(Items from a dataset)

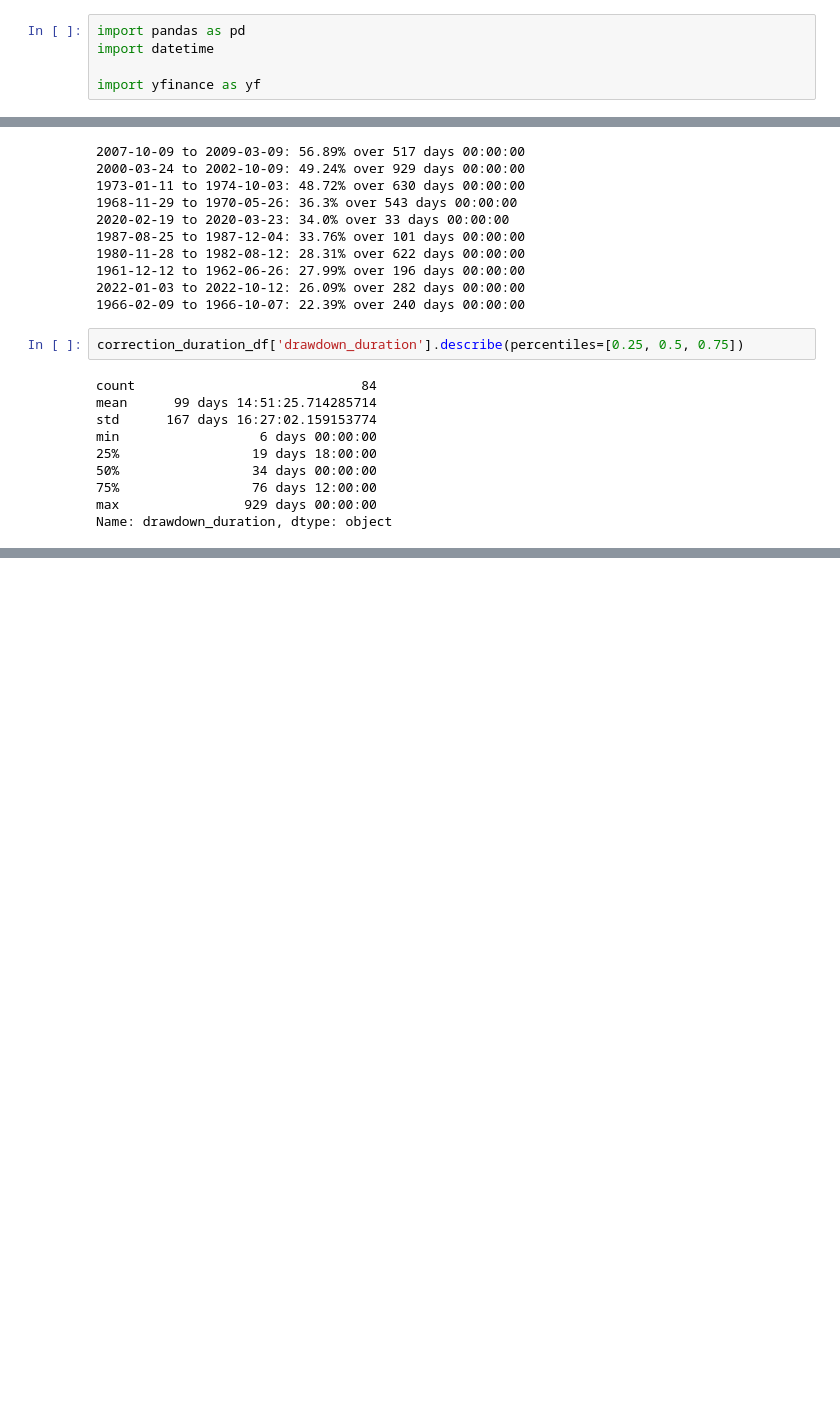
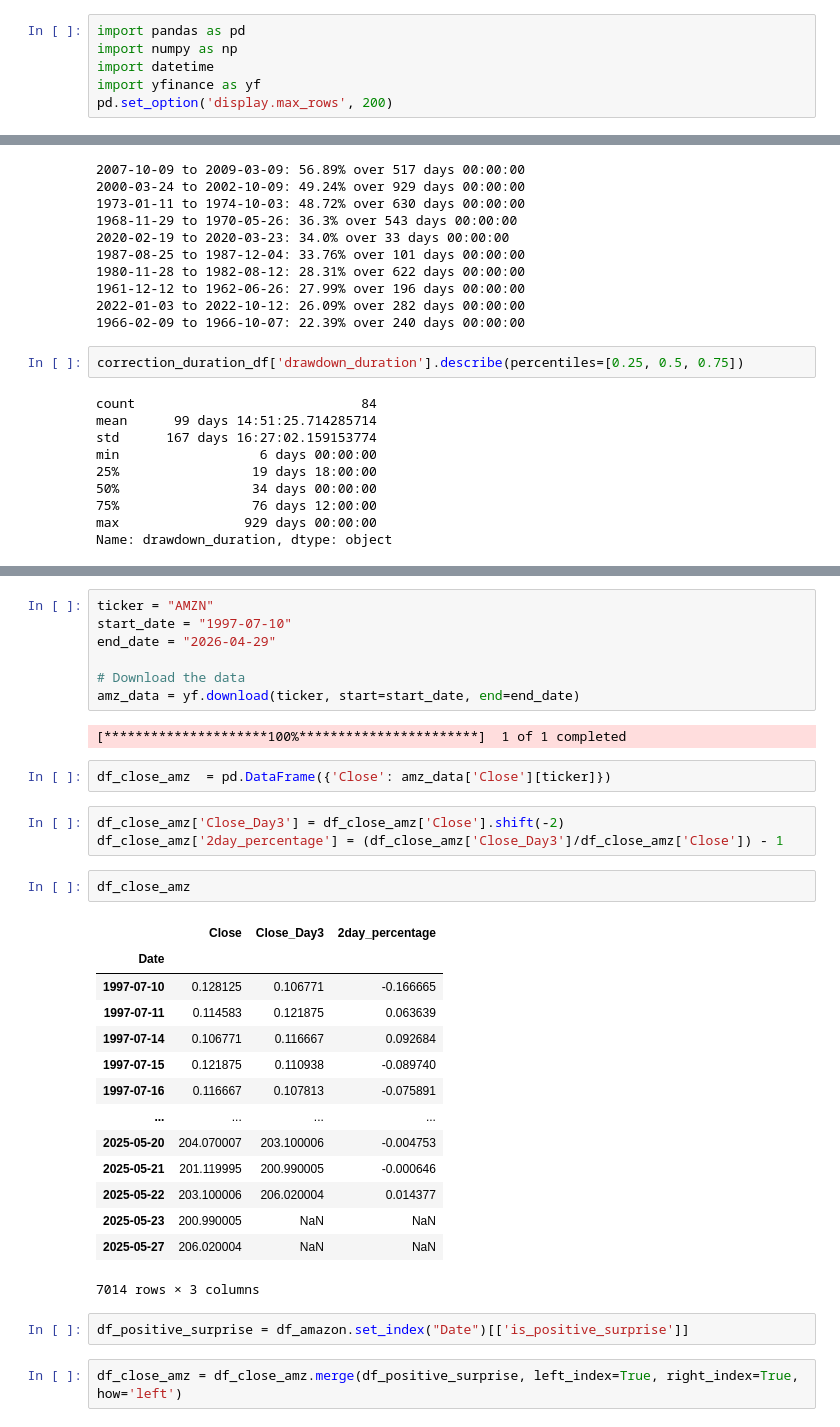
Before and after one commit to ju-arroyom/stock-markets-zoomcamp, a Jupyter notebook: hw1/hw1.ipynb, the cells around one changed output, grey strips where cells are left out. Cells and saved outputs as stored; diff of their text form; blank space fills up the shorter version.

```diff
--- a/hw1/hw1.ipynb
+++ b/hw1/hw1.ipynb
@@ -1,8 +1,9 @@
 # %%
 import pandas as pd
+import numpy as np
 import datetime
-
 import yfinance as yf
+pd.set_option('display.max_rows', 200)
 # %% [markdown]
 # Question 1
 # %%
@@ -162,0 +212,35 @@ Name: drawdown_duration, dtype: object
+# %%
+ticker = "AMZN"
+start_date = "1997-07-10"
+end_date = "2026-04-29"
+
+# Download the data
+amz_data = yf.download(ticker, start=start_date, end=end_date)
+# %% [output]
+[*********************100%***********************]  1 of 1 completed
+# %%
+df_close_amz  = pd.DataFrame({'Close': amz_data['Close'][ticker]})
+# %%
+df_close_amz['Close_Day3'] = df_close_amz['Close'].shift(-2)
+df_close_amz['2day_percentage'] = (df_close_amz['Close_Day3']/df_close_amz['Close']) - 1
+# %%
+df_close_amz
+# %% [output]
+|  | Close | Close_Day3 | 2day_percentage |
+| Date |  |  |  |
+| 1997-07-10 | 0.128125 | 0.106771 | -0.166665 |
+| 1997-07-11 | 0.114583 | 0.121875 | 0.063639 |
+| 1997-07-14 | 0.106771 | 0.116667 | 0.092684 |
+| 1997-07-15 | 0.121875 | 0.110938 | -0.089740 |
+| 1997-07-16 | 0.116667 | 0.107813 | -0.075891 |
+| ... | ... | ... | ... |
+| 2025-05-20 | 204.070007 | 203.100006 | -0.004753 |
+| 2025-05-21 | 201.119995 | 200.990005 | -0.000646 |
+| 2025-05-22 | 203.100006 | 206.020004 | 0.014377 |
+| 2025-05-23 | 200.990005 | NaN | NaN |
+| 2025-05-27 | 206.020004 | NaN | NaN |
+7014 rows × 3 columns
+# %%
+df_positive_surprise = df_amazon.set_index("Date")[['is_positive_surprise']]
+# %%
+df_close_amz = df_close_amz.merge(df_positive_surprise, left_index=True, right_index=True, how='left')
```
Also changed, not shown: parts of 15 cells of this notebook.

_DESCRIPTION OF THE TASK_: Except for the pictures, set down all of the records exactly as they are.

_ANSWER SPACE_:
Before and after one commit to ju-arroyom/stock-markets-zoomcamp, a Jupyter notebook: hw1/hw1.ipynb, the cells around one changed output, grey strips where cells are left out. Cells and saved outputs as stored; diff of their text form; blank space fills up the shorter version.

```diff
--- a/hw1/hw1.ipynb
+++ b/hw1/hw1.ipynb
@@ -1,8 +1,9 @@
 # %%
 import pandas as pd
+import numpy as np
 import datetime
-
 import yfinance as yf
+pd.set_option('display.max_rows', 200)
 # %% [markdown]
 # Question 1
 # %%
@@ -162,0 +212,35 @@ Name: drawdown_duration, dtype: object
+# %%
+ticker = "AMZN"
+start_date = "1997-07-10"
+end_date = "2026-04-29"
+
+# Download the data
+amz_data = yf.download(ticker, start=start_date, end=end_date)
+# %% [output]
+[*********************100%***********************]  1 of 1 completed
+# %%
+df_close_amz  = pd.DataFrame({'Close': amz_data['Close'][ticker]})
+# %%
+df_close_amz['Close_Day3'] = df_close_amz['Close'].shift(-2)
+df_close_amz['2day_percentage'] = (df_close_amz['Close_Day3']/df_close_amz['Close']) - 1
+# %%
+df_close_amz
+# %% [output]
+|  | Close | Close_Day3 | 2day_percentage |
+| Date |  |  |  |
+| 1997-07-10 | 0.128125 | 0.106771 | -0.166665 |
+| 1997-07-11 | 0.114583 | 0.121875 | 0.063639 |
+| 1997-07-14 | 0.106771 | 0.116667 | 0.092684 |
+| 1997-07-15 | 0.121875 | 0.110938 | -0.089740 |
+| 1997-07-16 | 0.116667 | 0.107813 | -0.075891 |
+| ... | ... | ... | ... |
+| 2025-05-20 | 204.070007 | 203.100006 | -0.004753 |
+| 2025-05-21 | 201.119995 | 200.990005 | -0.000646 |
+| 2025-05-22 | 203.100006 | 206.020004 | 0.014377 |
+| 2025-05-23 | 200.990005 | NaN | NaN |
+| 2025-05-27 | 206.020004 | NaN | NaN |
+7014 rows × 3 columns
+# %%
+df_positive_surprise = df_amazon.set_index("Date")[['is_positive_surprise']]
+# %%
+df_close_amz = df_close_amz.merge(df_positive_surprise, left_index=True, right_index=True, how='left')
```
Also changed, not shown: parts of 15 cells of this notebook.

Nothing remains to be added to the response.